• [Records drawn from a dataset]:
====

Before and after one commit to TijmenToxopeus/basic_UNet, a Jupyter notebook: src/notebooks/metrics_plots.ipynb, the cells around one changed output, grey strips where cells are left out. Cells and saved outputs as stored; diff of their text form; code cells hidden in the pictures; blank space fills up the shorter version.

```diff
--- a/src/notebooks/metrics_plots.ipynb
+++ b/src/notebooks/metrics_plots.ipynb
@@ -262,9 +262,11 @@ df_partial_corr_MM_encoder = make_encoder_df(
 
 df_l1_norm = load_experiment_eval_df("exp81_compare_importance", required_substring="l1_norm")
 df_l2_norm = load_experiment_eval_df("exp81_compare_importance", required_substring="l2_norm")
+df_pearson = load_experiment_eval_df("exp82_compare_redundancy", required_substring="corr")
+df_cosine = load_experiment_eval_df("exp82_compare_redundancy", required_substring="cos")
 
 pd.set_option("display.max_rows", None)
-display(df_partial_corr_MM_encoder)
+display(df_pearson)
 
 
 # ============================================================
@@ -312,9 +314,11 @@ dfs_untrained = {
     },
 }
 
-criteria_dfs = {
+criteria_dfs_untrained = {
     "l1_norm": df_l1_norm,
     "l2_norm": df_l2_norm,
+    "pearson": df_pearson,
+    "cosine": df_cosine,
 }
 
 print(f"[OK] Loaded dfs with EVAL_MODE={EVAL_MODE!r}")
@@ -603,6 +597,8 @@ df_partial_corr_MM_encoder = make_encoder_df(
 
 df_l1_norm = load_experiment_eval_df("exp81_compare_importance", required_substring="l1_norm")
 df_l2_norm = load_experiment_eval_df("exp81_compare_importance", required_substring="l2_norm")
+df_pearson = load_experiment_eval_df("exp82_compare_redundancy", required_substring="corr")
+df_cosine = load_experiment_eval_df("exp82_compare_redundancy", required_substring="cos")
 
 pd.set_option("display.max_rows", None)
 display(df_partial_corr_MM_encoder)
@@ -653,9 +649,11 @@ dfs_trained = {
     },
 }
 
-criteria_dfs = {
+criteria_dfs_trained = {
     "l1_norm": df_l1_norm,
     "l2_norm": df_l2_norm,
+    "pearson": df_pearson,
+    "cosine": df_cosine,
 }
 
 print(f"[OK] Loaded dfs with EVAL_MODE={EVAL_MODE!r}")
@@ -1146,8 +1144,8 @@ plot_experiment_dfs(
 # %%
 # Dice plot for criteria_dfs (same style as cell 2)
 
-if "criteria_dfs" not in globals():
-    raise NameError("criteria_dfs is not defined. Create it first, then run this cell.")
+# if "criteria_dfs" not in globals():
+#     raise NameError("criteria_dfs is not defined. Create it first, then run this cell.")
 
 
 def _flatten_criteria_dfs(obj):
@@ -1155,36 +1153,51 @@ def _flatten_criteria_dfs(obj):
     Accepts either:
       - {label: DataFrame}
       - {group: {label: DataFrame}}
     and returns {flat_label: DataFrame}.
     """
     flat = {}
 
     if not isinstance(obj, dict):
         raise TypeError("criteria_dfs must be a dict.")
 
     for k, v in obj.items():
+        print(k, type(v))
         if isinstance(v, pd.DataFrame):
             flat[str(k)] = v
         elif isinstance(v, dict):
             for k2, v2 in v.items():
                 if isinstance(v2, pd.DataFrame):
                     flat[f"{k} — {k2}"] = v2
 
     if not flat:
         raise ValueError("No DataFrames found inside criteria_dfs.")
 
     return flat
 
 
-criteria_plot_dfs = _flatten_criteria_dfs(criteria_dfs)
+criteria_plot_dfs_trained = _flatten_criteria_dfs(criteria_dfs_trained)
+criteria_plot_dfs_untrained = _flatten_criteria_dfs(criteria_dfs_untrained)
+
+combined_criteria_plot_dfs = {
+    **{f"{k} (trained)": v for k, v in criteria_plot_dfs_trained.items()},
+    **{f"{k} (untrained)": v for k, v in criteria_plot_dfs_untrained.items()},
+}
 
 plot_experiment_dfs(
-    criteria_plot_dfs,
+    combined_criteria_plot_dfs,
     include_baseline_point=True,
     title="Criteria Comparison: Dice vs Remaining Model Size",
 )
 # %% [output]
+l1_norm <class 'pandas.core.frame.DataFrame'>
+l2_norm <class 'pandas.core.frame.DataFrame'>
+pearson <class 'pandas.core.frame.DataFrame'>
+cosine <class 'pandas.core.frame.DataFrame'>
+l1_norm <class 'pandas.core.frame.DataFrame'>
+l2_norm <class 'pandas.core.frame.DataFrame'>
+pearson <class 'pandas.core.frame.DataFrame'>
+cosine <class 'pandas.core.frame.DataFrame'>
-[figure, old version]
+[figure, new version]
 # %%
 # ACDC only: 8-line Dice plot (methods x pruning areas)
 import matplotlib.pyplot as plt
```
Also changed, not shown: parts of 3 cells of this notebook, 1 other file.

====

Would you please copy out every line of the data exactly?

• [RESULT FOR THIS TASK]:
Before and after one commit to TijmenToxopeus/basic_UNet, a Jupyter notebook: src/notebooks/metrics_plots.ipynb, the cells around one changed output, grey strips where cells are left out. Cells and saved outputs as stored; diff of their text form; code cells hidden in the pictures; blank space fills up the shorter version.

```diff
--- a/src/notebooks/metrics_plots.ipynb
+++ b/src/notebooks/metrics_plots.ipynb
@@ -262,9 +262,11 @@ df_partial_corr_MM_encoder = make_encoder_df(
 
 df_l1_norm = load_experiment_eval_df("exp81_compare_importance", required_substring="l1_norm")
 df_l2_norm = load_experiment_eval_df("exp81_compare_importance", required_substring="l2_norm")
+df_pearson = load_experiment_eval_df("exp82_compare_redundancy", required_substring="corr")
+df_cosine = load_experiment_eval_df("exp82_compare_redundancy", required_substring="cos")
 
 pd.set_option("display.max_rows", None)
-display(df_partial_corr_MM_encoder)
+display(df_pearson)
 
 
 # ============================================================
@@ -312,9 +314,11 @@ dfs_untrained = {
     },
 }
 
-criteria_dfs = {
+criteria_dfs_untrained = {
     "l1_norm": df_l1_norm,
     "l2_norm": df_l2_norm,
+    "pearson": df_pearson,
+    "cosine": df_cosine,
 }
 
 print(f"[OK] Loaded dfs with EVAL_MODE={EVAL_MODE!r}")
@@ -603,6 +597,8 @@ df_partial_corr_MM_encoder = make_encoder_df(
 
 df_l1_norm = load_experiment_eval_df("exp81_compare_importance", required_substring="l1_norm")
 df_l2_norm = load_experiment_eval_df("exp81_compare_importance", required_substring="l2_norm")
+df_pearson = load_experiment_eval_df("exp82_compare_redundancy", required_substring="corr")
+df_cosine = load_experiment_eval_df("exp82_compare_redundancy", required_substring="cos")
 
 pd.set_option("display.max_rows", None)
 display(df_partial_corr_MM_encoder)
@@ -653,9 +649,11 @@ dfs_trained = {
     },
 }
 
-criteria_dfs = {
+criteria_dfs_trained = {
     "l1_norm": df_l1_norm,
     "l2_norm": df_l2_norm,
+    "pearson": df_pearson,
+    "cosine": df_cosine,
 }
 
 print(f"[OK] Loaded dfs with EVAL_MODE={EVAL_MODE!r}")
@@ -1146,8 +1144,8 @@ plot_experiment_dfs(
 # %%
 # Dice plot for criteria_dfs (same style as cell 2)
 
-if "criteria_dfs" not in globals():
-    raise NameError("criteria_dfs is not defined. Create it first, then run this cell.")
+# if "criteria_dfs" not in globals():
+#     raise NameError("criteria_dfs is not defined. Create it first, then run this cell.")
 
 
 def _flatten_criteria_dfs(obj):
@@ -1155,36 +1153,51 @@ def _flatten_criteria_dfs(obj):
     Accepts either:
       - {label: DataFrame}
       - {group: {label: DataFrame}}
     and returns {flat_label: DataFrame}.
     """
     flat = {}
 
     if not isinstance(obj, dict):
         raise TypeError("criteria_dfs must be a dict.")
 
     for k, v in obj.items():
+        print(k, type(v))
         if isinstance(v, pd.DataFrame):
             flat[str(k)] = v
         elif isinstance(v, dict):
             for k2, v2 in v.items():
                 if isinstance(v2, pd.DataFrame):
                     flat[f"{k} — {k2}"] = v2
 
     if not flat:
         raise ValueError("No DataFrames found inside criteria_dfs.")
 
     return flat
 
 
-criteria_plot_dfs = _flatten_criteria_dfs(criteria_dfs)
+criteria_plot_dfs_trained = _flatten_criteria_dfs(criteria_dfs_trained)
+criteria_plot_dfs_untrained = _flatten_criteria_dfs(criteria_dfs_untrained)
+
+combined_criteria_plot_dfs = {
+    **{f"{k} (trained)": v for k, v in criteria_plot_dfs_trained.items()},
+    **{f"{k} (untrained)": v for k, v in criteria_plot_dfs_untrained.items()},
+}
 
 plot_experiment_dfs(
-    criteria_plot_dfs,
+    combined_criteria_plot_dfs,
     include_baseline_point=True,
     title="Criteria Comparison: Dice vs Remaining Model Size",
 )
 # %% [output]
+l1_norm <class 'pandas.core.frame.DataFrame'>
+l2_norm <class 'pandas.core.frame.DataFrame'>
+pearson <class 'pandas.core.frame.DataFrame'>
+cosine <class 'pandas.core.frame.DataFrame'>
+l1_norm <class 'pandas.core.frame.DataFrame'>
+l2_norm <class 'pandas.core.frame.DataFrame'>
+pearson <class 'pandas.core.frame.DataFrame'>
+cosine <class 'pandas.core.frame.DataFrame'>
-[figure, old version]
+[figure, new version]
 # %%
 # ACDC only: 8-line Dice plot (methods x pruning areas)
 import matplotlib.pyplot as plt
```
Also changed, not shown: parts of 3 cells of this notebook, 1 other file.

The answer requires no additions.